▸ **TASK OBJECTIVE**
Show every line below where "compare" appears.

Items from a dataset:
____________

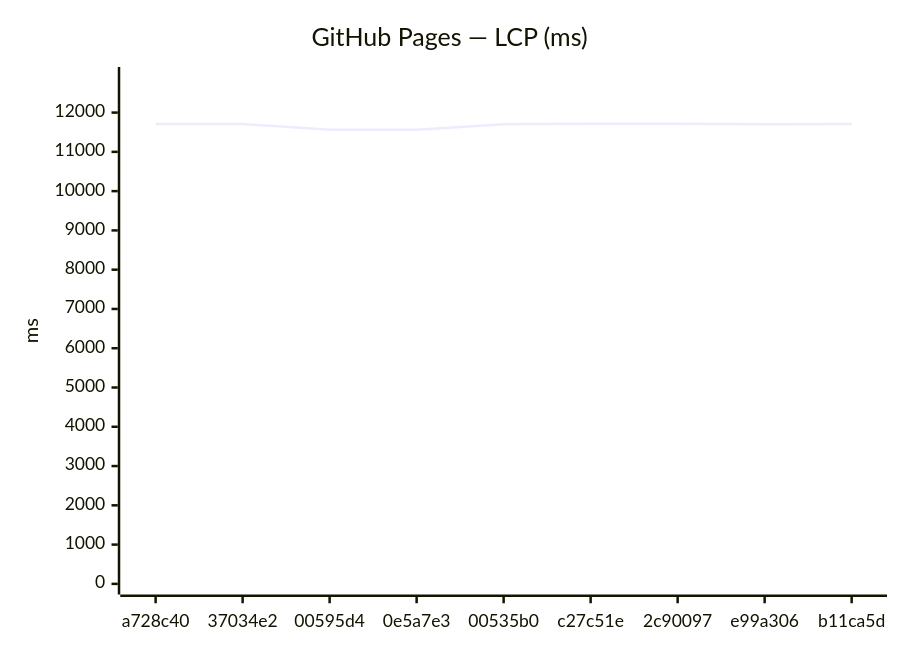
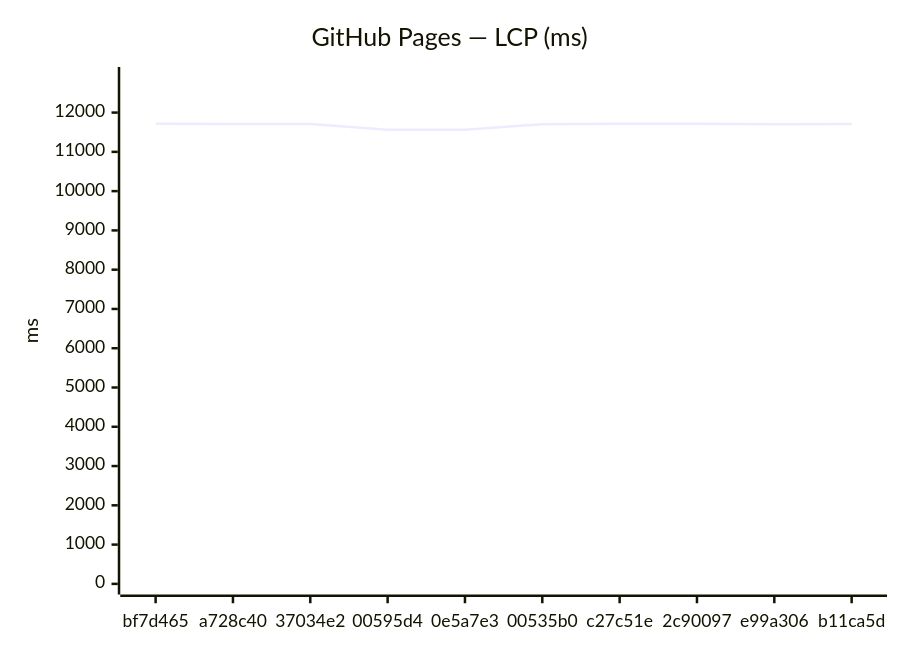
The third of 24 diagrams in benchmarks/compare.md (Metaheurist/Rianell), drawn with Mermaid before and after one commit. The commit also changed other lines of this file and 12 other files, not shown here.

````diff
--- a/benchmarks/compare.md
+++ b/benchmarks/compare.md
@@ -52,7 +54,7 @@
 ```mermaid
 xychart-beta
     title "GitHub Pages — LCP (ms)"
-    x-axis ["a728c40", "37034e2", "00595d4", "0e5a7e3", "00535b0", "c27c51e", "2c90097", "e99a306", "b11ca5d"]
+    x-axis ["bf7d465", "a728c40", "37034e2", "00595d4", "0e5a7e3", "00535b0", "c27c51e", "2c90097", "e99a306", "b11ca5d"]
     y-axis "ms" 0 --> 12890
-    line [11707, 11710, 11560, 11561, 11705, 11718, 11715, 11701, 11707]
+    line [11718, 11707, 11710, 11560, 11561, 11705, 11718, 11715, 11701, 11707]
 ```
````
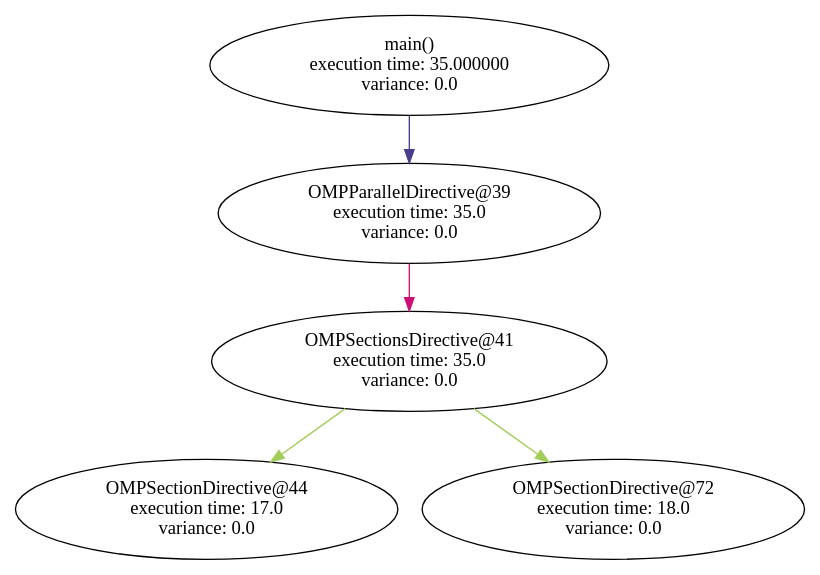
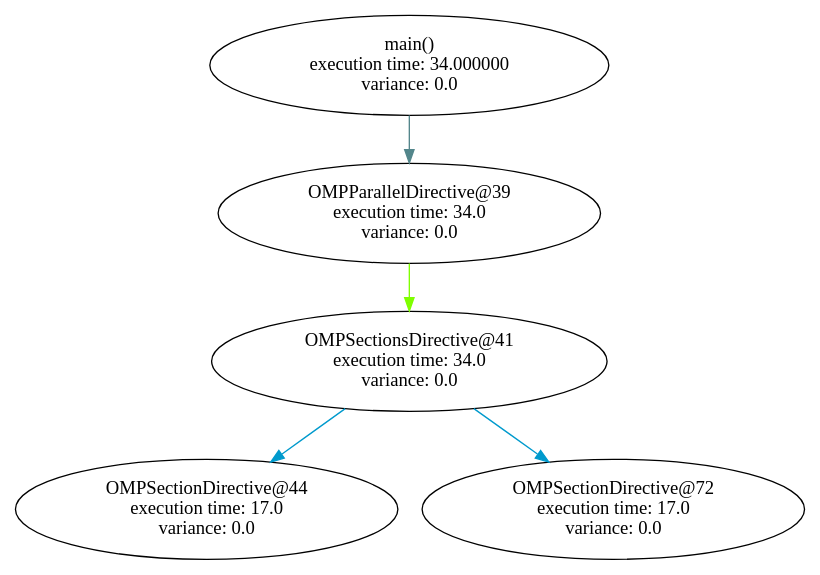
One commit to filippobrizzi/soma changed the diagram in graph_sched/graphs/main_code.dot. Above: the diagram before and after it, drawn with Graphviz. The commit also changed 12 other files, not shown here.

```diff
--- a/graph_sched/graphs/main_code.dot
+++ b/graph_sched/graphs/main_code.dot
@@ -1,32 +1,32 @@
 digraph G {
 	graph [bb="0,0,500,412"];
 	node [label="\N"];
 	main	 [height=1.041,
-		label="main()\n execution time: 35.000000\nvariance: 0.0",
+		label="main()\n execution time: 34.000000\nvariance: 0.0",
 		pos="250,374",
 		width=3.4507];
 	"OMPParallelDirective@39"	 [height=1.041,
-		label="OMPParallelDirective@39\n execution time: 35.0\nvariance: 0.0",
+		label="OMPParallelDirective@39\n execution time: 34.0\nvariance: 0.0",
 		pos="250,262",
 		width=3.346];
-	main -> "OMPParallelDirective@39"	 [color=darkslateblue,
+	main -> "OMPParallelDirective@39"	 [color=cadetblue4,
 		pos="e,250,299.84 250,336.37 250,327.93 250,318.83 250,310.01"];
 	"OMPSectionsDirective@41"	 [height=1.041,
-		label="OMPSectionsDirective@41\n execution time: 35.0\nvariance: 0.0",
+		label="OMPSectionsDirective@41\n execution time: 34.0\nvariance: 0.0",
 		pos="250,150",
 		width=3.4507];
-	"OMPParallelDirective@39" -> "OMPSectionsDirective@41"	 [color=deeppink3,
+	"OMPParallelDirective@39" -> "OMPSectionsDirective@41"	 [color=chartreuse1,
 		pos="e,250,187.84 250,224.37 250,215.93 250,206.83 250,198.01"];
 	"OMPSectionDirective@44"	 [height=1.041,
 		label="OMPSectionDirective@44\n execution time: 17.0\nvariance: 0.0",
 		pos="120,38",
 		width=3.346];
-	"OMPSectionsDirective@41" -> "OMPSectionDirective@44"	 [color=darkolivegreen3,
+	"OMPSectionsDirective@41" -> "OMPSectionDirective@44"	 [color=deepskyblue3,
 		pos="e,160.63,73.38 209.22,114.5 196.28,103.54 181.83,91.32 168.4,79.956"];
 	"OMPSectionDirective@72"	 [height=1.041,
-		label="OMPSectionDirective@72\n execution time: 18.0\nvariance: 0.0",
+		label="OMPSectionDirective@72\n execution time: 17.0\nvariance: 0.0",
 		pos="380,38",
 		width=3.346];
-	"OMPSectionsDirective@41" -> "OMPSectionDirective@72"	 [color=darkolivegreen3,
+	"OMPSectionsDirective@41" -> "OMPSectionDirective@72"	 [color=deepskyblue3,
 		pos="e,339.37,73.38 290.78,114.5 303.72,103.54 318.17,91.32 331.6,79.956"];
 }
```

____________

▸ **OUTPUT OF THE TASK**
The third of 24 diagrams in benchmarks/compare.md (Metaheurist/Rianell), drawn with Mermaid before and after one commit. The commit also changed other lines of this file and 12 other files, not shown here.
--- a/benchmarks/compare.md
+++ b/benchmarks/compare.md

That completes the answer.